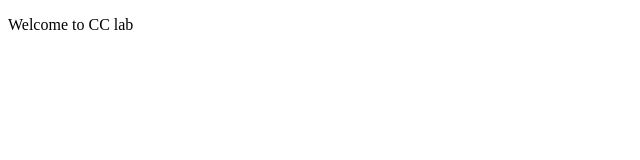
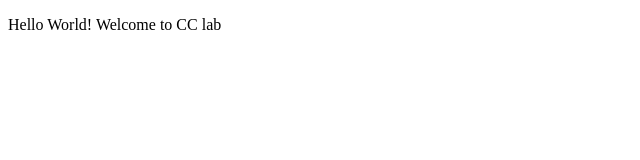
Before and after one commit to Devipriya-123Q/sample, a plain HTML site: page Index.html in a window 1280 px wide. Shown: the whole page, without its empty margins (0-640 px from the left). Drawn offline with Linux system fonts and the light colour scheme.

Commit message:
Add files via upload
First Commit

```diff
--- a/Index.html
+++ b/Index.html
@@ -4,6 +4,6 @@
 <title>Index Page</title>
 </head>
 <body>
-<p>Welcome to CC lab</p>
+<p>Hello World! Welcome to CC lab</p>
 </body>
 </html>
```
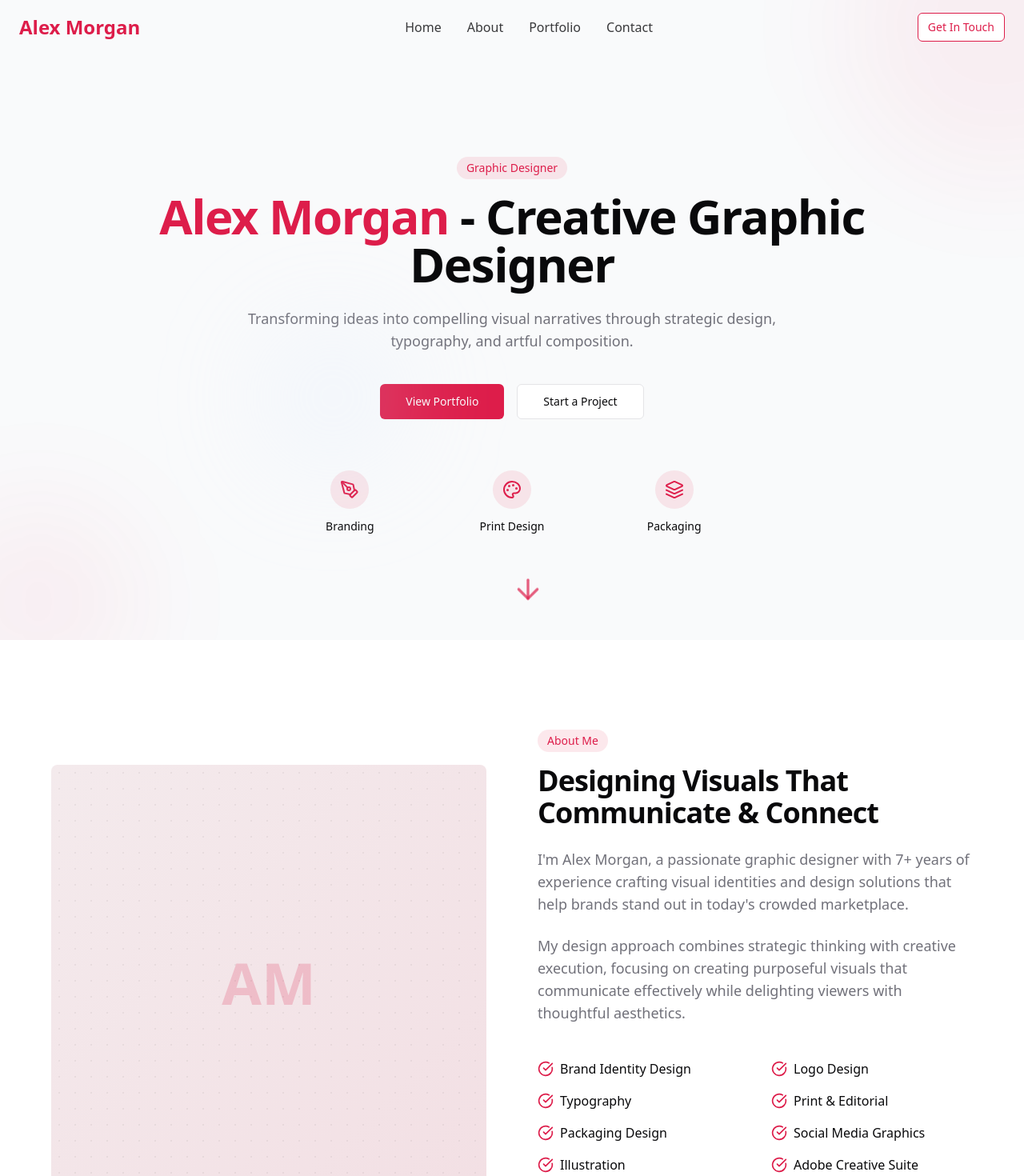
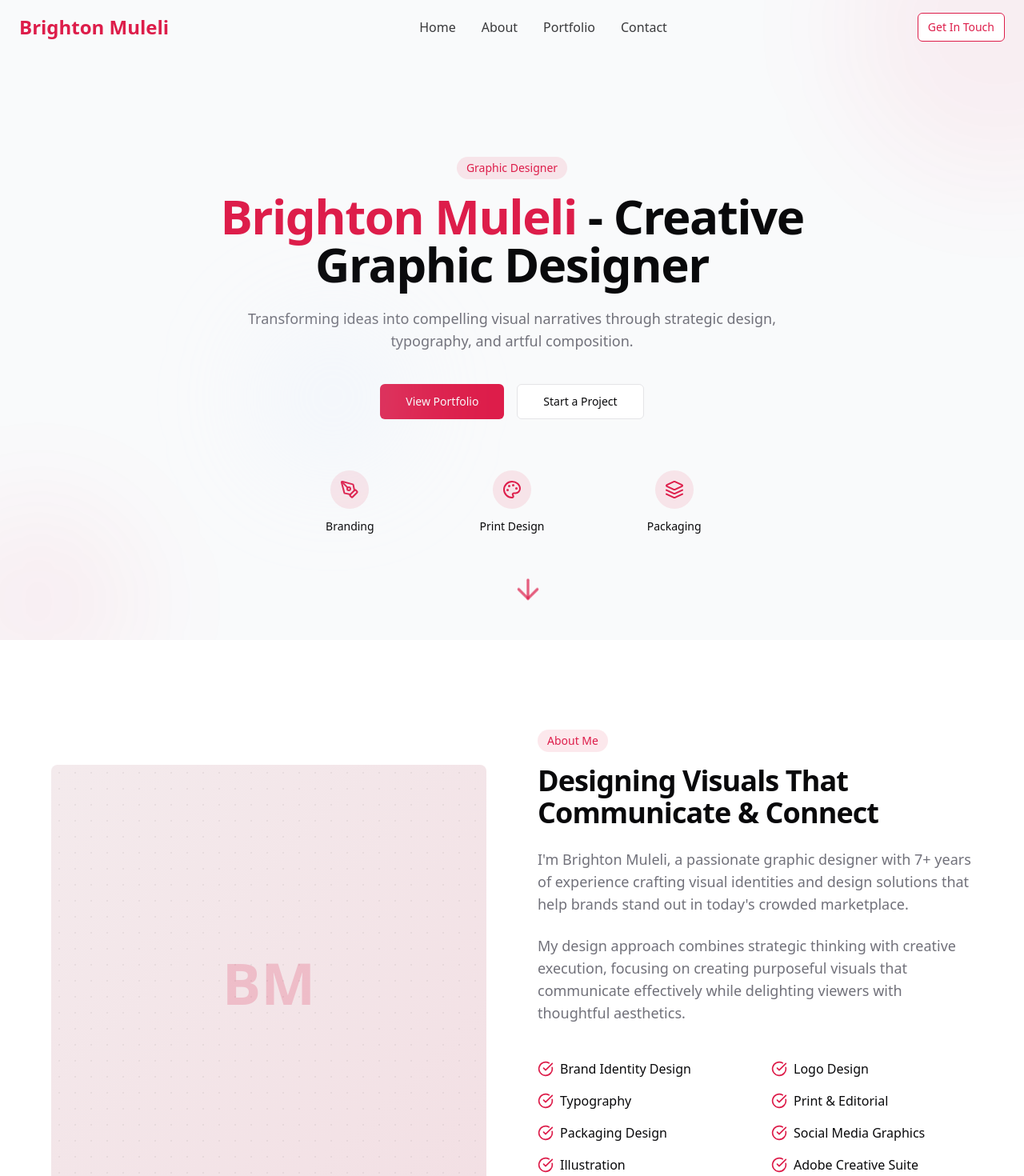
Before and after one commit to Bright254/Brighton-Muleli-portfolio, a React (Vite) app: page / in a window 1280 px wide. Shown: the top 1470 px of the page at 80% size. Built offline with nearby package versions, Linux system fonts and the light colour scheme.

Commit message:
Rename project to Brighton Muleli
Update all instances of "Alex Morgan" to "Brighton Muleli".

```diff
--- a/src/components/About.tsx
+++ b/src/components/About.tsx
@@ -1,4 +1,3 @@
-
 import { CheckCircle } from "lucide-react";
 import { Button } from "@/components/ui/button";
 
@@ -38,7 +37,7 @@ const About = () => {
                 <div className="w-full h-full bg-[radial-gradient(#000_1px,transparent_1px)]" style={{ backgroundSize: "20px 20px" }}></div>
               </div>
               <div className="absolute inset-0 flex items-center justify-center">
-                <span className="text-7xl font-bold text-primary/20">AM</span>
+                <span className="text-7xl font-bold text-primary/20">BM</span>
               </div>
             </div>
           </div>
@@ -48,7 +47,7 @@ const About = () => {
             <span className="section-title-tag">About Me</span>
             <h2 className="heading-lg mb-6">Designing Visuals That Communicate & Connect</h2>
             <p className="paragraph mb-6">
-              I'm Alex Morgan, a passionate graphic designer with 7+ years of experience crafting visual identities and design solutions that help brands stand out in today's crowded marketplace.
+              I'm Brighton Muleli, a passionate graphic designer with 7+ years of experience crafting visual identities and design solutions that help brands stand out in today's crowded marketplace.
             </p>
             <p className="paragraph mb-10">
               My design approach combines strategic thinking with creative execution, focusing on creating purposeful visuals that communicate effectively while delighting viewers with thoughtful aesthetics.
--- a/src/components/Footer.tsx
+++ b/src/components/Footer.tsx
@@ -16,7 +16,7 @@ const Footer = () => {
         <div className="grid grid-cols-1 md:grid-cols-2 gap-8 mb-8 items-center">
           <div>
             <a href="#home" className="text-2xl font-bold">
-              <span className="text-primary">Alex Morgan</span>
+              <span className="text-primary">Brighton Muleli</span>
             </a>
             <p className="mt-2 text-white/80 max-w-md">
               Creating thoughtful, strategic, and visually impactful design solutions for brands that want to make a lasting impression.
@@ -43,7 +43,7 @@ const Footer = () => {
 
         <div className="border-t border-white/10 pt-6 flex flex-col sm:flex-row justify-between items-center">
           <p className="text-sm text-white/70">
-            &copy; {currentYear} Alex Morgan. Graphic Designer.
+            &copy; {currentYear} Brighton Muleli. Graphic Designer.
           </p>
 
           <div className="mt-4 sm:mt-0">
--- a/src/components/Hero.tsx
+++ b/src/components/Hero.tsx
@@ -12,7 +12,7 @@ const Hero = () => {
         <div className="max-w-4xl mx-auto text-center">
           <span className="section-title-tag animate-fade-in">Graphic Designer</span>
           <h1 className="heading-xl mb-6 animate-slide-up" style={{ animationDelay: "0.1s" }}>
-            <span className="text-primary">Alex Morgan</span> - Creative Graphic Designer
+            <span className="text-primary">Brighton Muleli</span> - Creative Graphic Designer
           </h1>
           <p className="paragraph max-w-2xl mx-auto mb-10 animate-slide-up" style={{ animationDelay: "0.2s" }}>
             Transforming ideas into compelling visual narratives through strategic design, typography, and artful composition.
--- a/src/components/Navbar.tsx
+++ b/src/components/Navbar.tsx
@@ -40,7 +40,7 @@ const Navbar = () => {
           className="text-2xl font-bold transition-all hover:scale-105 duration-300"
           aria-label="Logo"
         >
-          <span className="text-primary">Alex Morgan</span>
+          <span className="text-primary">Brighton Muleli</span>
         </a>
 
         <nav className="hidden md:block">
```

++++++

Instructions to follow:
If a line in the entries above has the word "components", copy it.

Response area:
--- a/src/components/About.tsx
+++ b/src/components/About.tsx
 import { Button } from "@/components/ui/button";
--- a/src/components/Footer.tsx
+++ b/src/components/Footer.tsx
--- a/src/components/Hero.tsx
+++ b/src/components/Hero.tsx
--- a/src/components/Navbar.tsx
+++ b/src/components/Navbar.tsx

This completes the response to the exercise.